* **Entries shown**:
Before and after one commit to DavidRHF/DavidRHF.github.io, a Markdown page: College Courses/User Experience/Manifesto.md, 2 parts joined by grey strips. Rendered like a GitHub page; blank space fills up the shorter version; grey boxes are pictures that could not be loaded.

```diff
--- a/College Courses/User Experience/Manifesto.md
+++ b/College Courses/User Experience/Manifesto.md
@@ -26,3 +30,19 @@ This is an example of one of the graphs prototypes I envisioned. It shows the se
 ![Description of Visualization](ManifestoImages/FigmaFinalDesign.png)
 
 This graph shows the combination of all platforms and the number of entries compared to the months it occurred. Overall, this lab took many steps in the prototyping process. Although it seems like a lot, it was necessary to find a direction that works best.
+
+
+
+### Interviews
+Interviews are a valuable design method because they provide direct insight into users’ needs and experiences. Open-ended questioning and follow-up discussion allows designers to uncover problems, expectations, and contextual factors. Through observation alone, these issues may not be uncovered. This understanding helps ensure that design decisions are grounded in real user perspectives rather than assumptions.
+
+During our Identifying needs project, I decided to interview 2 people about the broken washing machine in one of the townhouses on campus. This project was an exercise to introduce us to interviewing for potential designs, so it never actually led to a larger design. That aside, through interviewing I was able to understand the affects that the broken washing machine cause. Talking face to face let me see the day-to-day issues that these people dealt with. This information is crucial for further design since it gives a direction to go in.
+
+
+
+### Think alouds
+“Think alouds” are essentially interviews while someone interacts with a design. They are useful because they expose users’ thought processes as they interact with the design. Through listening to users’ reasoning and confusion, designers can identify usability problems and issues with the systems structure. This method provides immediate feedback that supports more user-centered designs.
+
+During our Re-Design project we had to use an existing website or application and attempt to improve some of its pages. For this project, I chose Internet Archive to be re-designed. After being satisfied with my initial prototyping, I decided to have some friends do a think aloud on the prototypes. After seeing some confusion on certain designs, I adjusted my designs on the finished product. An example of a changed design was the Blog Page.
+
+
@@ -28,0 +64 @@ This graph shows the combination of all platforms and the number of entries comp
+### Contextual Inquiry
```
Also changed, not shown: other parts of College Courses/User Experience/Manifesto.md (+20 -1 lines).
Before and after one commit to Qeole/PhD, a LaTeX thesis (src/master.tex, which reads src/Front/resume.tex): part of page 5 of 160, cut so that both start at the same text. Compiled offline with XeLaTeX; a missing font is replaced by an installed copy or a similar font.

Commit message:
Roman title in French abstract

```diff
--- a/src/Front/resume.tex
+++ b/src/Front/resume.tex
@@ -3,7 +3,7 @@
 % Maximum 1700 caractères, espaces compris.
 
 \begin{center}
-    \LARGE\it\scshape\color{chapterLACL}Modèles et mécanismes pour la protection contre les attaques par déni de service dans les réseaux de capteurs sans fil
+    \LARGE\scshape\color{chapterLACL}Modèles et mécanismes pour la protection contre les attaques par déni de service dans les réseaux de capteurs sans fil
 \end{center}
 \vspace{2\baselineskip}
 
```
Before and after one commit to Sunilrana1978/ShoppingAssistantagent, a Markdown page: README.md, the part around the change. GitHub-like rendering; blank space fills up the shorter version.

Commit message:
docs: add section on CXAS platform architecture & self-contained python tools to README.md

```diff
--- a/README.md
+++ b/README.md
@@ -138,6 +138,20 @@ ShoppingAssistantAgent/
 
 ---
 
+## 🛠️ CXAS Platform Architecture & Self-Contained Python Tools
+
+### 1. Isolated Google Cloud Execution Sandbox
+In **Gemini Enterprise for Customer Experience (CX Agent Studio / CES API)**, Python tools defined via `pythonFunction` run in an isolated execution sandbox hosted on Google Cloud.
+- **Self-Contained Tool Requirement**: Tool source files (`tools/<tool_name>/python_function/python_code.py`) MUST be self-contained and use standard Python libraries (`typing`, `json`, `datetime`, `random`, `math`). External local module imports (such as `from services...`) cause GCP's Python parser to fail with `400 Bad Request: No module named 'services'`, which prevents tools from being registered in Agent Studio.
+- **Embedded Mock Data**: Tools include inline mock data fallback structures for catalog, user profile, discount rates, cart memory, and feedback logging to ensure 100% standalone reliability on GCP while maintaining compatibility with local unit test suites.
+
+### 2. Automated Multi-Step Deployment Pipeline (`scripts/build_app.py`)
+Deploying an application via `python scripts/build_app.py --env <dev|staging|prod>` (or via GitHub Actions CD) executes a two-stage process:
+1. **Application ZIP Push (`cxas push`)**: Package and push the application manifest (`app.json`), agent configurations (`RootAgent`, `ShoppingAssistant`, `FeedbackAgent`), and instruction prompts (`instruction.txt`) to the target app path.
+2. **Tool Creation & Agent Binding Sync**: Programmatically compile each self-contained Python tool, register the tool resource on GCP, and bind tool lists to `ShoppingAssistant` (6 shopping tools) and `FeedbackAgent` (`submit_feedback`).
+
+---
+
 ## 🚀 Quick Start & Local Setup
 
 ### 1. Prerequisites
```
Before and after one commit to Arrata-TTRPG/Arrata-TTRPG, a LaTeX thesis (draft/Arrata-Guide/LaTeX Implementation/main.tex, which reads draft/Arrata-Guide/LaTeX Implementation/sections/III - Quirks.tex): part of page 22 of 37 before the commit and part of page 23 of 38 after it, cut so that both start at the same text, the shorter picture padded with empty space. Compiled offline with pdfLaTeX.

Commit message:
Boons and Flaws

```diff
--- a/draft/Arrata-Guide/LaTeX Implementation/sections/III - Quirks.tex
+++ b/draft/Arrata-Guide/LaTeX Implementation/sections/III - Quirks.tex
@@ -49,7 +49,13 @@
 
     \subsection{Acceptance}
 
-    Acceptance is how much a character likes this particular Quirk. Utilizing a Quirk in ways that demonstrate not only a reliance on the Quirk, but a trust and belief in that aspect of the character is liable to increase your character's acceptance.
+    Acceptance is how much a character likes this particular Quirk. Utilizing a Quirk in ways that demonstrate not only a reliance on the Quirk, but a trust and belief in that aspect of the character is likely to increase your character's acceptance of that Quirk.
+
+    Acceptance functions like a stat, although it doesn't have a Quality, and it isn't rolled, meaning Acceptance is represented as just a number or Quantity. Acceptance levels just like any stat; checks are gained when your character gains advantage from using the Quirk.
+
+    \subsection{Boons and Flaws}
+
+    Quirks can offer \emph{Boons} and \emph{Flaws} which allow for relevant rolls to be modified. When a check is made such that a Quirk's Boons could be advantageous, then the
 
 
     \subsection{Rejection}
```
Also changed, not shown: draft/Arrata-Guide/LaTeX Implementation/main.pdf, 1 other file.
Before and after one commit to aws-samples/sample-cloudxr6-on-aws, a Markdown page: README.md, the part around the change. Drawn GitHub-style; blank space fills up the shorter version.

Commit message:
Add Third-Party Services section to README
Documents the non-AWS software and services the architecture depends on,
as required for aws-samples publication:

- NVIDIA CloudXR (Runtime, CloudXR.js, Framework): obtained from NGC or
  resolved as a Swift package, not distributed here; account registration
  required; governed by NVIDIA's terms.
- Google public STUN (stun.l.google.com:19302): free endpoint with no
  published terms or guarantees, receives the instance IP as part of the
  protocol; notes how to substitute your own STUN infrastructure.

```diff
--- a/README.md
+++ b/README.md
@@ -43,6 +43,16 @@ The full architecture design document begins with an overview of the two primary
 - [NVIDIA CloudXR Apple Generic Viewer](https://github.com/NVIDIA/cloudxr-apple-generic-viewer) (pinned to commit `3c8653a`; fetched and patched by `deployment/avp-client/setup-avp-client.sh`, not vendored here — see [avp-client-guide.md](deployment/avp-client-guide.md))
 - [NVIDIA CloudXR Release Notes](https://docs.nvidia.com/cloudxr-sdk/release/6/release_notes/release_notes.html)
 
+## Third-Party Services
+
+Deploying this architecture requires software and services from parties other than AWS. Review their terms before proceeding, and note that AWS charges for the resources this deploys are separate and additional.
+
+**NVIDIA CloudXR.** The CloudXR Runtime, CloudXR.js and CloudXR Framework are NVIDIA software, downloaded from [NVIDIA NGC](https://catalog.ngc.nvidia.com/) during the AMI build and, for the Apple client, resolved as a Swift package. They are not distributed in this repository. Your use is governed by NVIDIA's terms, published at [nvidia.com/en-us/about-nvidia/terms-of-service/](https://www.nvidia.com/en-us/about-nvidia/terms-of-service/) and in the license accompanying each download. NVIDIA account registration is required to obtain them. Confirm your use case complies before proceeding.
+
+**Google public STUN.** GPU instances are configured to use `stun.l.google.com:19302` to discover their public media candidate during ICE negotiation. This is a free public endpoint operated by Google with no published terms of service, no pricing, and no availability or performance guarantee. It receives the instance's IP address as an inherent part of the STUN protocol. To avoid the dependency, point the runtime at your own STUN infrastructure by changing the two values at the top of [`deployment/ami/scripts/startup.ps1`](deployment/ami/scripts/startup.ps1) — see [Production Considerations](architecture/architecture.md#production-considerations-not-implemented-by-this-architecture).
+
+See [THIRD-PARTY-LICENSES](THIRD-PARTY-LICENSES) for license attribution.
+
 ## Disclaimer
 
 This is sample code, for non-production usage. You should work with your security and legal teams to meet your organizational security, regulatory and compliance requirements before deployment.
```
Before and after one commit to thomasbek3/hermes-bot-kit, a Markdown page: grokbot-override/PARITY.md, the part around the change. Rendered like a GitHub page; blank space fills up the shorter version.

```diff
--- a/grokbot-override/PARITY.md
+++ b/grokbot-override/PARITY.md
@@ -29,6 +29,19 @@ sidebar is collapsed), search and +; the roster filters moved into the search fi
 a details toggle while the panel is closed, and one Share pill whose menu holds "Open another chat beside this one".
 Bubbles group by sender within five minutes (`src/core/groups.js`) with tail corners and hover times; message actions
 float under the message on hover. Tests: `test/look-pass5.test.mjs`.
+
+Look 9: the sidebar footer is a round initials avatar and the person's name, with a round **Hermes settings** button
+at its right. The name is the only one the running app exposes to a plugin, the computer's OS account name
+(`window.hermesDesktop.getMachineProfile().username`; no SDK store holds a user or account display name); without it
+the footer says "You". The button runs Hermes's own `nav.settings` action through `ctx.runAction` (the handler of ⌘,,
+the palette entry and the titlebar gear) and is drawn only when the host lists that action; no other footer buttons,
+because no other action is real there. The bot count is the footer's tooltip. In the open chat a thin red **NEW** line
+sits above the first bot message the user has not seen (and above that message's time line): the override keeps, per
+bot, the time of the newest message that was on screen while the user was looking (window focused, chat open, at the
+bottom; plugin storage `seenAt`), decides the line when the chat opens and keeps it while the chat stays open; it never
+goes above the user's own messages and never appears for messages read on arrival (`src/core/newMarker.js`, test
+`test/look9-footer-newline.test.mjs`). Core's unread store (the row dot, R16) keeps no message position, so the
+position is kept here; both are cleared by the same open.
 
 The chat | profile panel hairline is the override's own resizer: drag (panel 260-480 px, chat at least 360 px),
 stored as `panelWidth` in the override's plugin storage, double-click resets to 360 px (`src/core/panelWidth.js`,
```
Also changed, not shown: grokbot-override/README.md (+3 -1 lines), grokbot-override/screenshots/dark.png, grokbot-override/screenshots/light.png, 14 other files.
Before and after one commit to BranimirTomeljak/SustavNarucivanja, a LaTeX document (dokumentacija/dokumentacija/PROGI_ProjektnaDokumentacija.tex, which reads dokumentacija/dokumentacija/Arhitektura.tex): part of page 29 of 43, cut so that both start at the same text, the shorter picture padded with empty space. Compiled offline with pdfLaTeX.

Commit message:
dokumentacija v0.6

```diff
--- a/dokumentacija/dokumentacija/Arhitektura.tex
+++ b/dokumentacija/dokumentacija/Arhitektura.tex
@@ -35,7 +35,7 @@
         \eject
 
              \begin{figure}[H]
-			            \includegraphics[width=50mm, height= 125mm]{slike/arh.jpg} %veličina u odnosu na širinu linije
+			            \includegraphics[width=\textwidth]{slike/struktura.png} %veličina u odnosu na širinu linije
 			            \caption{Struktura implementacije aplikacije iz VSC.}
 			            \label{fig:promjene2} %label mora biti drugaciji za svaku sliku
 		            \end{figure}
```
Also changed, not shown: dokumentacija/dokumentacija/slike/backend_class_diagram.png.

* **Exercise requirements**: Using the data above, count the lines that hold the string "scshape". Report the number and nothing else.

* **Response to this exercise**: 2